Wednesday, March 25, 2015

Target Eyesore in Hollywood: Blame the La Mirada Avenue Neighborhood Association

On the corner of Sunset and St. Andrews, directly across from a bustling Home Depot sits the unfinished Hollywood Target. It's an eyesore. It's a fiasco. And the blame for the construction stoppage falls squarely on one group: The La Mirada Neighborhood Association. This highly litigious organization filed the suit, along with a few other neighborhood groups, that resulted in the cessation of work on the Target retail complex as of August 2014. Their issue is that the building was designed to reach a height of 74 feet, in an area where heights are limited to 35 feet. This is one of many suits brought by these self-proclaimed saviors of Hollywood, who are opposed to growth.

Their supporters talk a lot about the rule of law. They say it's not the size of the structure that's the problem — it's that the city council circumvented existing zoning laws to give special permission to Target. To this, I have two things to say:  YES they did. And THANK YOU, City Council. Sometimes, to make progress, you have to push the limits of a law — sometimes even violate it — to get the change you want. I shudder to think where the civil rights movement would be today without the courageous law-breakers who put their lives on the line toward the goal of changing the law.

The name and tag line of one of La Mirada's sister associations fighting for the same cause is "Save Hollywood." What, the ugly, seedy, wonky, run-down Hollywood of my youth? Back then the old 'hood was low-slung and sprawling with no reason to walk the star-paved boulevard other than the sidewalk itself. Look at it now! We are a pedestrian hub anchored by three glorious metro stops! Help me understand what it is about the old Hollywood you are trying to recapture. Was it the prostitutes or the drug dealers? The graffiti? What.

Sure, La Mirada would like you to blame the city council for the work stoppage. They would like you to blame the mayor. And if by "blame" you mean "give credit where credit is due," then in fact, I do blame the mayor. I blame him for backing projects that are taller and not perpetuating the sprawl L.A. is known for. I blame him for bringing retail shops to the sidewalks instead of pushed back behind an expanse of paved parking lot, creating a more pedestrian-friendly streetscape. I blame him for promoting density and making Hollywood more bike-able. I blame him for improving my neighborhood in numerous ways. Shame on you, Mayor Garcetti! I blame you!

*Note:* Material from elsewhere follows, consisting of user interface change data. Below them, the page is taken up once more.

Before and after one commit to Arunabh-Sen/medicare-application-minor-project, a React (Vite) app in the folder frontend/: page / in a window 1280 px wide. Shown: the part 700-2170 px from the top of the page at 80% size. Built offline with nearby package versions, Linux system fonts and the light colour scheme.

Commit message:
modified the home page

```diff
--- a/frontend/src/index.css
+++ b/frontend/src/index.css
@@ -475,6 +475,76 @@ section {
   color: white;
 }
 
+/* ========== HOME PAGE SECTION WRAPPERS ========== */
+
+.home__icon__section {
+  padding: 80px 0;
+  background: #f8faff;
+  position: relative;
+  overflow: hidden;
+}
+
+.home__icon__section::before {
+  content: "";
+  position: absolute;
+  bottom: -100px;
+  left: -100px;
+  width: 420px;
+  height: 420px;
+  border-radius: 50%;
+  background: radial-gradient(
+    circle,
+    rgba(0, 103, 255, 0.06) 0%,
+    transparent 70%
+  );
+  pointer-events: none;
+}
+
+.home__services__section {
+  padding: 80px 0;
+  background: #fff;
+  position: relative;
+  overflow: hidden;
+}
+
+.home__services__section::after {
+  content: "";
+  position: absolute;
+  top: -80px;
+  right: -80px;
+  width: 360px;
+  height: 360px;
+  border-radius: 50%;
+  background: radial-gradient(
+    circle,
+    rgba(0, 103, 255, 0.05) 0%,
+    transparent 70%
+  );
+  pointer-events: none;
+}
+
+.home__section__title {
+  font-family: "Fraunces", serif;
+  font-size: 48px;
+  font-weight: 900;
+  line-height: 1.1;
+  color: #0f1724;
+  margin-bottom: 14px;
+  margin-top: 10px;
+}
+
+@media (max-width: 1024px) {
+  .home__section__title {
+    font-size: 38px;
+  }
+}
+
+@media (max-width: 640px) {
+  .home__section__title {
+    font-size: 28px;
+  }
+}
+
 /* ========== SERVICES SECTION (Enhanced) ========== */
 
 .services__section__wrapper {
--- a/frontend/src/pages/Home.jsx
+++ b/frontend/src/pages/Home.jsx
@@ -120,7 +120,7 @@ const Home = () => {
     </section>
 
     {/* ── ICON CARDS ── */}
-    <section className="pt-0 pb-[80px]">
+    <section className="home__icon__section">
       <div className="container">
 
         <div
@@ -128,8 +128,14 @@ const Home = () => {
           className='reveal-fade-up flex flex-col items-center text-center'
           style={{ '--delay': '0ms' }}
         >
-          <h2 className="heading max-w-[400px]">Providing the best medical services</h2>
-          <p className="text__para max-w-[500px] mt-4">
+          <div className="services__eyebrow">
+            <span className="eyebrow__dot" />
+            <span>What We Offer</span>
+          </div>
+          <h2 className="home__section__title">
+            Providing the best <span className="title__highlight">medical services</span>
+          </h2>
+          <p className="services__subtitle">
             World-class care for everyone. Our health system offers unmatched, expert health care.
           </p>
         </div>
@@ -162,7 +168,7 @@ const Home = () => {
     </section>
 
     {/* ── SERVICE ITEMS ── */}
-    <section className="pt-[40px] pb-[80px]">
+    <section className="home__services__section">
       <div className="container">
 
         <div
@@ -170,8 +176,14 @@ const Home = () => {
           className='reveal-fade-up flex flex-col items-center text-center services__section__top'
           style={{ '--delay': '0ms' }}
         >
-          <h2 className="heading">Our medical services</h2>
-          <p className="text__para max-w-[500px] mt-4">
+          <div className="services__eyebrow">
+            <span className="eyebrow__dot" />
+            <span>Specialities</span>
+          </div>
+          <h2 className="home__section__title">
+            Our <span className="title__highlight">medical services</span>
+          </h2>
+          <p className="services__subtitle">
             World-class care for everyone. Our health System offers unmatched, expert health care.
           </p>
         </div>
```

But I'm not going to waste my time pointing fingers. I'm going to spend my energy on fighting to get this development finished. I've written to the mayor's office to ask what I can do to help. A petition? A protest? I’ll jump in with both feet. The La Mirada Neighborhood Association may like to think that they are the voice of the neighborhood, but they do not — DO NOT — speak for me. 

Friday, March 6, 2015

Four Years Later ...

OK, so it has been a little while since I last posted. Funny now to look back over my last few posts, which add up to a snapshot of a period in my life that was uncertain, scary and dark. I didn't know it at the time, but that last post about the garden was me at a threshold. After that, my world turned upside down. We halted all renovations on the house. My mom had been sick, and a year-and-a-half later she died of a lung condition that was never properly identified. I slid into a deep funk, accompanied by a long period of strenuous soul-searching. I kept trying to spin my situation -- our situation -- as temporary, like the dip in the economy. It would get better. But years go on, and it gets really hard to see what you're living as temporary.

But a couple weird things happened. For one, we survived. While my career fortunes waned, my husband's ascended, and we ended up scraping by with change to spare. We never lost the house or anything else. And all that soul-searching I did? It changed me. It gave me a better understanding of myself than ever before. After 20 years as a desk jockey, I realized I'd hated every job I'd ever had and found a new appreciation for the life I was leading outside of my career. I had little kids and a sick mom and I was there for all of them at a time when they needed me. I reshaped how I lived -- Like, instead of waking up in the morning and saying "What do I have to do to get by?" I said, "This is your ideal world. You have no limitations. What are you going to do today?" And then I did them. And this attitude brought me to do some crazy, interesting, fun, weird, sometimes embarrassing stuff. But that's for a different blog post on a different blog. This is a renovation blog.

So the key thing that happened that is pertinent to our house project is that I started working again. Yes, this was the undoing of a lot of the self-discovery I'd just been through -- but again, different blog. Working again meant moving forward again with the house project.

Or you'd think it would -- but it's been a year-and-a-half since I went back to work and the number of renovations we've done amounts to zero. But that's OK, right? It takes a while to build up resources, to get plans together, to hire people, to get bids, to pick materials, to make decisions and to GO!

So here I am at another threshold (I hope). And if the months to come bring all the changes to this house that I am hoping for, I will be sure to document them here, for your consumption. Feels good to be back!